The judge said that the birth “implied an unchangeable modification of the family structure, personal autonomy, and personal development” of the mother. This is strangely bureaucratic language to have used, langue de bois in fact, that makes of human life nothing but a curriculum vitae for a transcendental Department of Human Resources. Everything that happens is but an effect upon one’s personal development.
Future economic historians, if there are any, will be interested in the judge’s assumption, upon which he based his calculations of the amount the gynecologist should pay, that the mother would have to support the child until he was 25 years old: an understandable or realistic assumption, perhaps, in view of the fact that 50 percent of 25 year olds in Spain are now unemployed.
What is perhaps most significant about the way in which the whole affair was reported, however, was the complete absence from the equation of the father of the child. He didn’t come into it at all.

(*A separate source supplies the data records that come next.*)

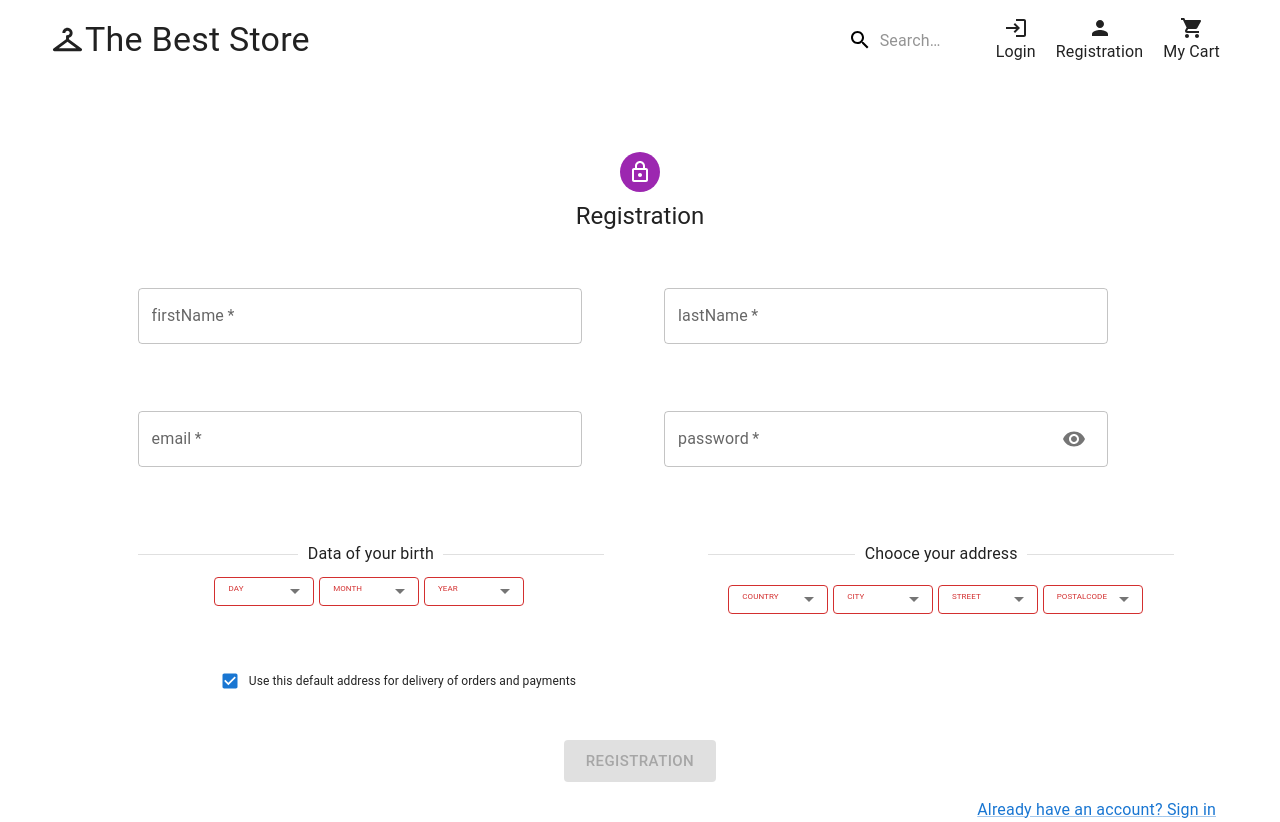
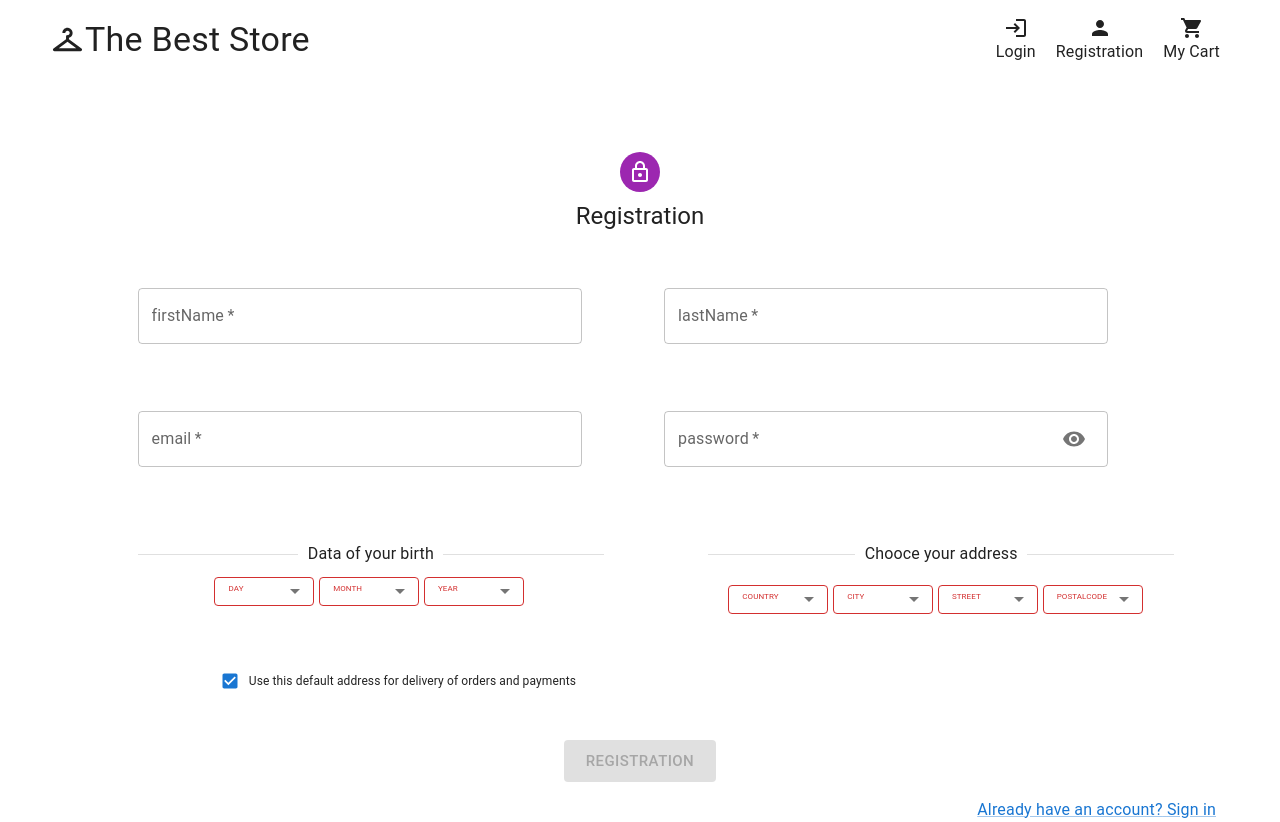
Before and after one commit to maybe-skiFF/eCommerce-Application, a React (Vite) app: page /registration in a window 1280 px wide. Built offline with nearby package versions, Linux system fonts and the light colour scheme; what @commercetools/platform-sdk, @commercetools/sdk-client-v2 would draw is missing.

Commit message:
feat: add search

```diff
--- a/src/components/Header/Header.tsx
+++ b/src/components/Header/Header.tsx
@@ -6,7 +6,6 @@ import LoginIcon from '@mui/icons-material/Login';
 import LogoutIcon from '@mui/icons-material/Logout';
 import ShoppingCartIcon from '@mui/icons-material/ShoppingCart';
 import { SERVICE_MESSAGES } from 'src/constants/SERVICE_MESSAGES';
-import { Search } from 'src/components/search/Search';
 import { Link as RouterLink, useNavigate } from 'react-router-dom';
 import { useCustomer, useIsAuth } from 'src/context/context';
 import { deleteContact } from 'src/serverPart/ApiRoot';
@@ -110,9 +109,6 @@ export function Header() {
               </Typography>
             </Link>
           </Box>
-          <Box className="search">
-            <Search />
-          </Box>
           <Box sx={{ display: 'flex', alignItems: 'center' }}>
             {navigationLinks.map((item, index) => (
               <Box
--- a/src/components/categoryChoice/CategoryChoice.tsx
+++ b/src/components/categoryChoice/CategoryChoice.tsx
@@ -48,13 +48,14 @@ export function CategoryChoice() {
   const [products, setProducts] = useState([]);
   const [isSubCategoryVisible, setIsSubCategoryVisible] = useState(false);
   const [selectedKey, setSelectedKey] = useState<string | null>(null);
+  const [sortValue, setSortValue] = useState<string>('');
 
   async function getProductsByCategory(categoryId: string) {
     try {
       const serverProducts = await createProducts(categoryId);
       const products = getPureProducts(serverProducts as never[]);
       setProducts(products as never[]);
-      ShopCard({ products: products, sortValue: '' });
+      return <ShopCard products={products} sortValue="" />;
     } catch (error) {
       console.error(error);
     }
@@ -85,7 +86,6 @@ export function CategoryChoice() {
           if (categories[0].key) {
             setSelectedCategory(categories[0].key);
             await getProductsByCategory(firstCategoryId ?? '');
-            ShopCard({ products: products, sortValue: '' });
           }
         }
       } catch (error) {
@@ -116,8 +116,6 @@ export function CategoryChoice() {
   const handleButtonMouseEnter = (key: string) => {
     setSelectedKey(key);
   };
-
-  const [sortValue, setSortValue] = useState<string>('');
 
   const handleSortValueChange = (newValue: string) => {
     setSortValue(newValue);
--- a/src/components/search/Search.tsx
+++ /dev/null
@@ -1,58 +0,0 @@
-import { styled, alpha, InputBase } from '@mui/material';
-import SearchIcon from '@mui/icons-material/Search';
-
-export function Search() {
-  const SearchContainer = styled('div')(({ theme }) => ({
-    position: 'relative',
-    borderRadius: theme.shape.borderRadius,
-    backgroundColor: alpha(theme.palette.common.white, 0.15),
-    color: 'black',
-    '&:hover': {
-      backgroundColor: alpha(theme.palette.common.white, 0.25),
-    },
-    marginLeft: 0,
-    width: '100%',
-    [theme.breakpoints.up('sm')]: {
-      marginLeft: theme.spacing(1),
-      width: 'auto',
-    },
-  }));
-
-  const SearchIconWrapper = styled('div')(({ theme }) => ({
-    padding: theme.spacing(0, 2),
-    height: '100%',
-    position: 'absolute',
-    pointerEvents: 'none',
-    display: 'flex',
-    alignItems: 'center',
-    justifyContent: 'center',
-  }));
-
-  const StyledInputBase = styled(InputBase)(({ theme }) => ({
-    color: 'inherit',
-    width: '100%',
-    '& .MuiInputBase-input': {
-      padding: theme.spacing(1, 1, 1, 0),
-      paddingLeft: `calc(1em + ${theme.spacing(4)})`,
-      transition: theme.transitions.create('width'),
-      [theme.breakpoints.up('sm')]: {
-        width: '12ch',
-        '&:focus': {
-          width: '14ch',
-        },
-      },
-    },
-  }));
-
-  return (
-    <SearchContainer>
-      <SearchIconWrapper>
-        <SearchIcon />
-      </SearchIconWrapper>
-      <StyledInputBase
-        placeholder="Search…"
-        inputProps={{ 'aria-label': 'search' }}
-      />
-    </SearchContainer>
-  );
-}
--- a/src/components/shopCard/ShopCard.tsx
+++ b/src/components/shopCard/ShopCard.tsx
@@ -5,9 +5,25 @@ import {
   Card,
   CardContent,
   CardMedia,
+  TextField,
 } from '@mui/material';
 import { SERVICE_MESSAGES } from 'src/constants/SERVICE_MESSAGES';
 import { ProductPure, ShopCardProps } from 'src/utils/interfaces';
+import { useState } from 'react';
+
+export function ShopCard({ products, sortValue }: ShopCardProps) {
+  const [searchTerm, setSearchTerm] = useState('');
+
+  const handleSearchChange = (event: React.ChangeEvent<HTMLInputElement>) => {
+    setSearchTerm(event.target.value);
+  };
+
+  const filteredProducts = products.filter(product => {
+    if (product.key) {
+      return product.key.toLowerCase().includes(searchTerm.toLowerCase());
+    }
+    return false;
+  });
 
   function sortProductsByKeyAscending(products: ProductPure[]) {
     return products.sort((a, b) => {
@@ -53,7 +69,6 @@ function sortProductsByPriceDescending(products: ProductPure[]) {
     });
   }
 
-export function ShopCard({ products, sortValue }: ShopCardProps) {
   const sortProducts = (products: ProductPure[]) => {
     switch (sortValue) {
       case SERVICE_MESSAGES.sortCategory_1:
@@ -70,6 +85,13 @@ export function ShopCard({ products, sortValue }: ShopCardProps) {
   };
 
   return (
+    <>
+      <TextField
+        label="search item"
+        value={searchTerm}
+        onChange={handleSearchChange}
+        sx={{ marginBottom: '20px', width: '300px' }}
+      />
       <Box
         sx={{
           display: 'flex',
@@ -79,17 +101,18 @@ export function ShopCard({ products, sortValue }: ShopCardProps) {
           width: '100%',
         }}
       >
-      {products && products.length > 0 ? (
-        sortProducts(products).map(product => (
+        {filteredProducts && filteredProducts.length > 0 ? (
+          sortProducts(filteredProducts).map(product => (
             <Card
               key={product.id}
               sx={{
-              width: '30%',
+                width: '300px',
                 height: '600px',
                 border: '1px solid #ebedf0',
                 marginBottom: '40px',
                 boxSizing: 'border-box',
                 cursor: 'pointer',
+                alignItems: 'center'
               }}
             >
               <CardMedia
@@ -150,5 +173,6 @@ export function ShopCard({ products, sortValue }: ShopCardProps) {
           <Typography variant="h6">no products to display.</Typography>
         )}
       </Box>
+    </>
   );
 }
--- a/src/components/sortItem/sortItem.tsx
+++ b/src/components/sortItem/sortItem.tsx
@@ -22,7 +22,7 @@ export function SortItem({ onValueChange }: SortItemProps) {
   return (
     <Box
       sx={{
-        width: '30%',
+        width: '300px',
         marginTop: '20px',
         marginBottom: '20px',
       }}
```
Lines whose indentation alone changed are shown as unchanged.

On the judge’s ruling, the failed abortionist was not only more responsible, but infinitely more responsible, for the child’s maintenance than his father, since the latter was not held to be responsible for it at all. He was, as literary theorists might put it, written out of the narrative altogether, as if the child had been born of virgin birth. Fathers do not count.
Of course, every child now has an inalienable right to be told the truth about its background. When the boy is old enough, surely he will have to be told that his comfortable upbringing is thanks to payments from the gynecologist who failed to abort him as his mother originally wished. Then, if he does not enjoy his life, he will be able to sue his mother for wrongfully having brought him into the world. After all, for every woe there must be an equal and opposite legal remedy.